If a line in the entries below includes "globo", pick it out and copy it.

»»

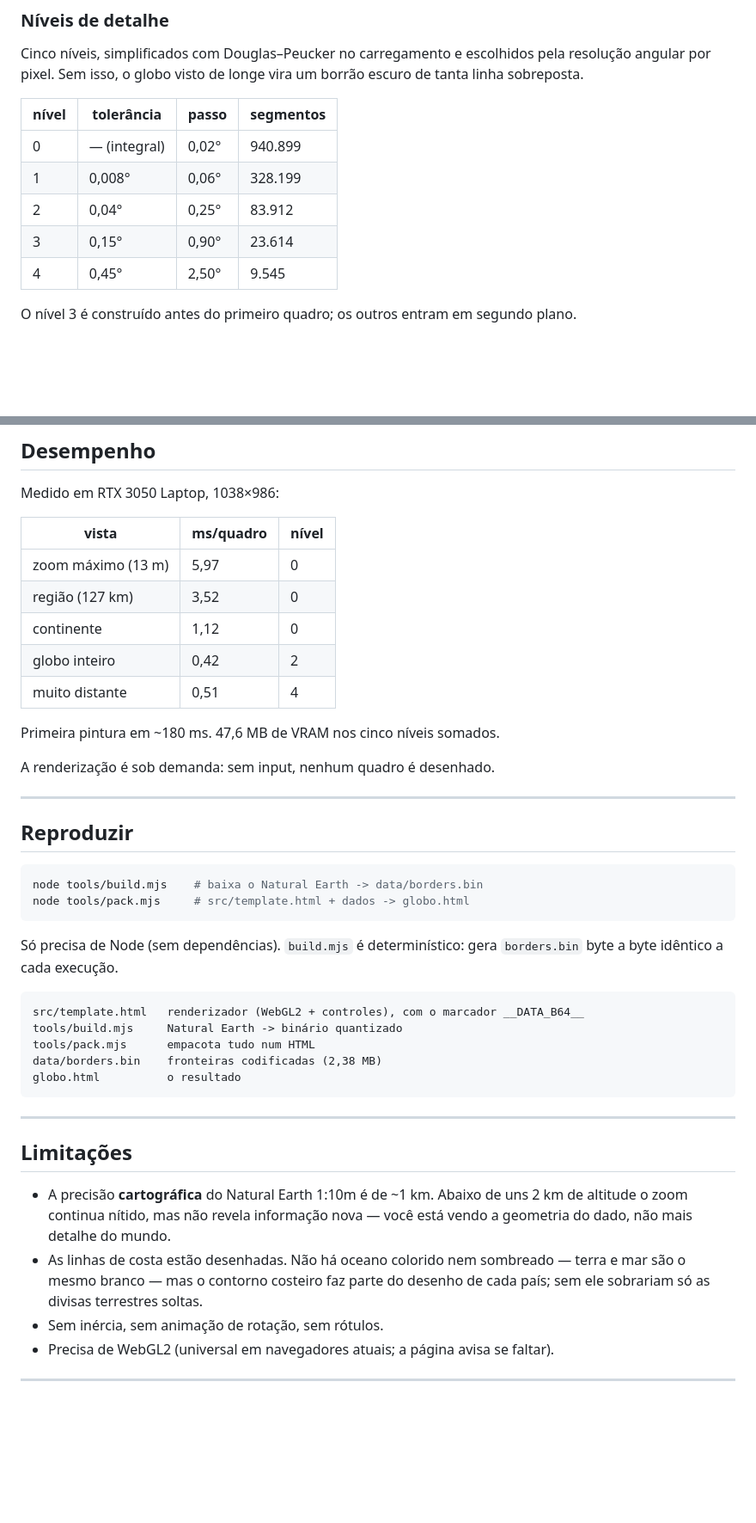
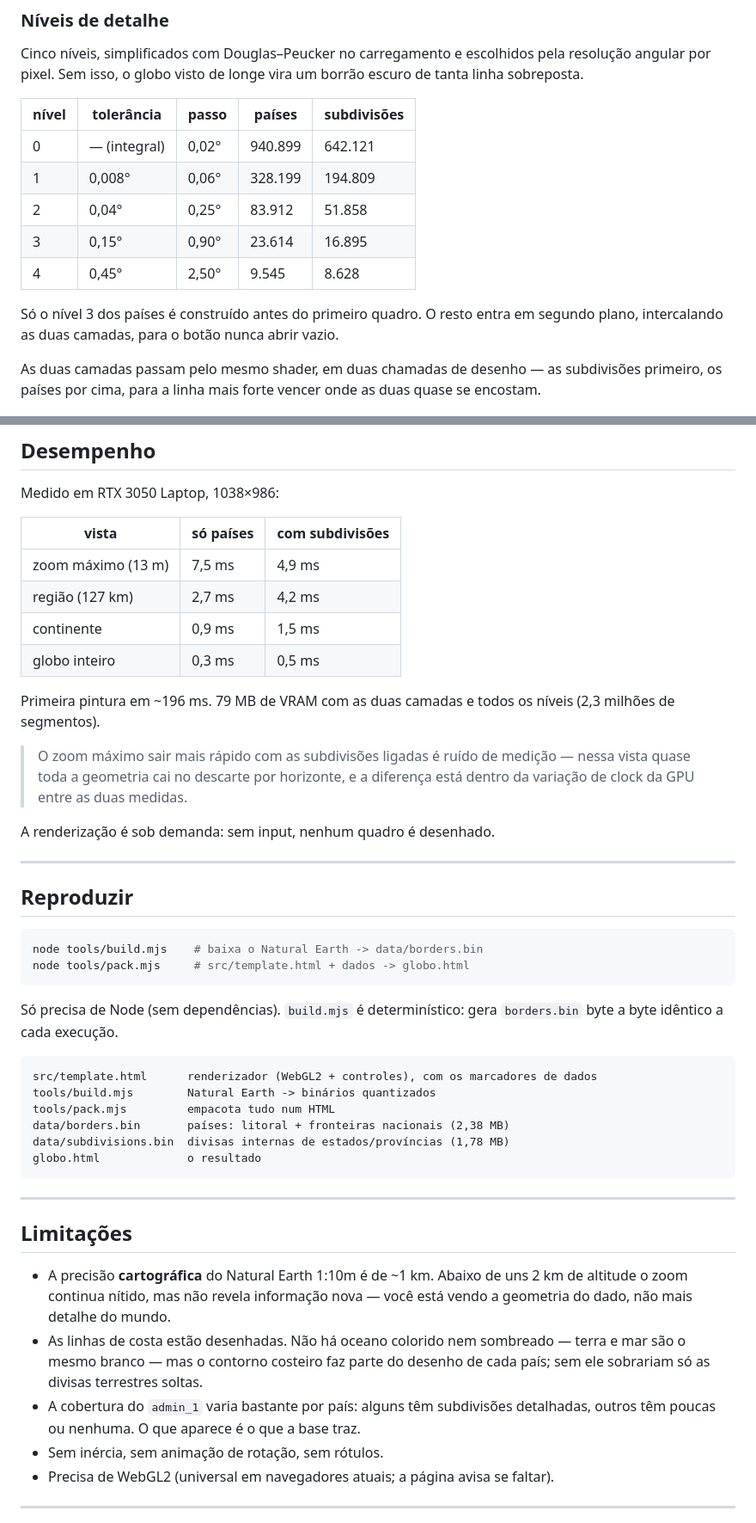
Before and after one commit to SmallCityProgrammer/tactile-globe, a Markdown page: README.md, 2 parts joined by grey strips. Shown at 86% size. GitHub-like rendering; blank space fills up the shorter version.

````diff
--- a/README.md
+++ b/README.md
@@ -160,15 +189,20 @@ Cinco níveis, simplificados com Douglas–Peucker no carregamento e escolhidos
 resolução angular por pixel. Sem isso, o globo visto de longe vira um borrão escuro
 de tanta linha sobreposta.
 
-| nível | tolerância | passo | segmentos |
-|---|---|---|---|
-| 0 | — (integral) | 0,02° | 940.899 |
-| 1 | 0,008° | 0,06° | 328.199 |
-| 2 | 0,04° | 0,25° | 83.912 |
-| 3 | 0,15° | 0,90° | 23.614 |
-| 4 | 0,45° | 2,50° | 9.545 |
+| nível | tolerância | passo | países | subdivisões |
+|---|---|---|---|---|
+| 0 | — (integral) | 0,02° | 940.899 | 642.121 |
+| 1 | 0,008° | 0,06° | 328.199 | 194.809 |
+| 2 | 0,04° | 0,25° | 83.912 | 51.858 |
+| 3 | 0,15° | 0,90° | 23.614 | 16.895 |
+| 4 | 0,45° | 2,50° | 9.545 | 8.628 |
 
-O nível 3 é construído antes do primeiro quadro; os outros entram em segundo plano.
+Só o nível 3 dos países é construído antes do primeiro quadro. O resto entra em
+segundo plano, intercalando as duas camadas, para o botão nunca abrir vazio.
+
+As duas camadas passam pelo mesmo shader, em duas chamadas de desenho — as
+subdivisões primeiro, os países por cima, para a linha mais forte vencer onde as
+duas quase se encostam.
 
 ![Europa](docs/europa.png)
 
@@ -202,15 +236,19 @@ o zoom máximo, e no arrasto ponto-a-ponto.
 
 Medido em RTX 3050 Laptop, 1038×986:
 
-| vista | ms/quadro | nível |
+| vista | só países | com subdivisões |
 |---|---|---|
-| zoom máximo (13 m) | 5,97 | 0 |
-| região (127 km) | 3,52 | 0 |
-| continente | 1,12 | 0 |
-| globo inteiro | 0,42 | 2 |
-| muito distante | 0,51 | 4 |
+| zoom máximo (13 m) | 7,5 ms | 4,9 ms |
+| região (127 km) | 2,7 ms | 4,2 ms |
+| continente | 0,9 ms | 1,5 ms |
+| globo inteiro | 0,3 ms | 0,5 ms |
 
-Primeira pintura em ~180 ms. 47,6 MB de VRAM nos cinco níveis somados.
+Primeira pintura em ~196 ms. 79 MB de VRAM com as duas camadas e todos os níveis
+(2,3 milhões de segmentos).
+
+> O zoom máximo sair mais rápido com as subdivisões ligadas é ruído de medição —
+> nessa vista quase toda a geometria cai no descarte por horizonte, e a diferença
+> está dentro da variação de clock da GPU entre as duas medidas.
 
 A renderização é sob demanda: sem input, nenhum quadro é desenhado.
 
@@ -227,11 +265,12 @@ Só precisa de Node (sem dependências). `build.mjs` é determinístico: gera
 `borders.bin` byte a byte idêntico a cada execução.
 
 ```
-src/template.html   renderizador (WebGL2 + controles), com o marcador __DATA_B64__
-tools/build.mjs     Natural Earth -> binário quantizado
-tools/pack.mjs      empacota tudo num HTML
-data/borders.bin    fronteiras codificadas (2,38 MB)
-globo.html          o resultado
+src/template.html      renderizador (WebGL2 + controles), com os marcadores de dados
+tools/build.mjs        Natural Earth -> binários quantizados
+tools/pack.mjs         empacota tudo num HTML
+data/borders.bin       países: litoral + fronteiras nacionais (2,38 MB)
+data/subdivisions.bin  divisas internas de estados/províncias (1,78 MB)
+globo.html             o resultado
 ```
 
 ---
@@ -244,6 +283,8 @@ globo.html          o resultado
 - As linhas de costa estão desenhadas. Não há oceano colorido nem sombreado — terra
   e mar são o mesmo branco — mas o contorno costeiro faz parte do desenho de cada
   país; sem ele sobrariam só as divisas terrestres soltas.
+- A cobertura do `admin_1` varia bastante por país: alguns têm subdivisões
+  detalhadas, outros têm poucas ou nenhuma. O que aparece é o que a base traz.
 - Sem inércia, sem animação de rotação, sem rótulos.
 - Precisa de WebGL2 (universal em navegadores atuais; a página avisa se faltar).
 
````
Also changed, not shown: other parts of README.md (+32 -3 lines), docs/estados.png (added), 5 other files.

««

ANSWER:
 resolução angular por pixel. Sem isso, o globo visto de longe vira um borrão escuro
-| globo inteiro | 0,42 | 2 |
+| globo inteiro | 0,3 ms | 0,5 ms |
-globo.html          o resultado
+globo.html             o resultado
@@ -244,6 +283,8 @@ globo.html          o resultado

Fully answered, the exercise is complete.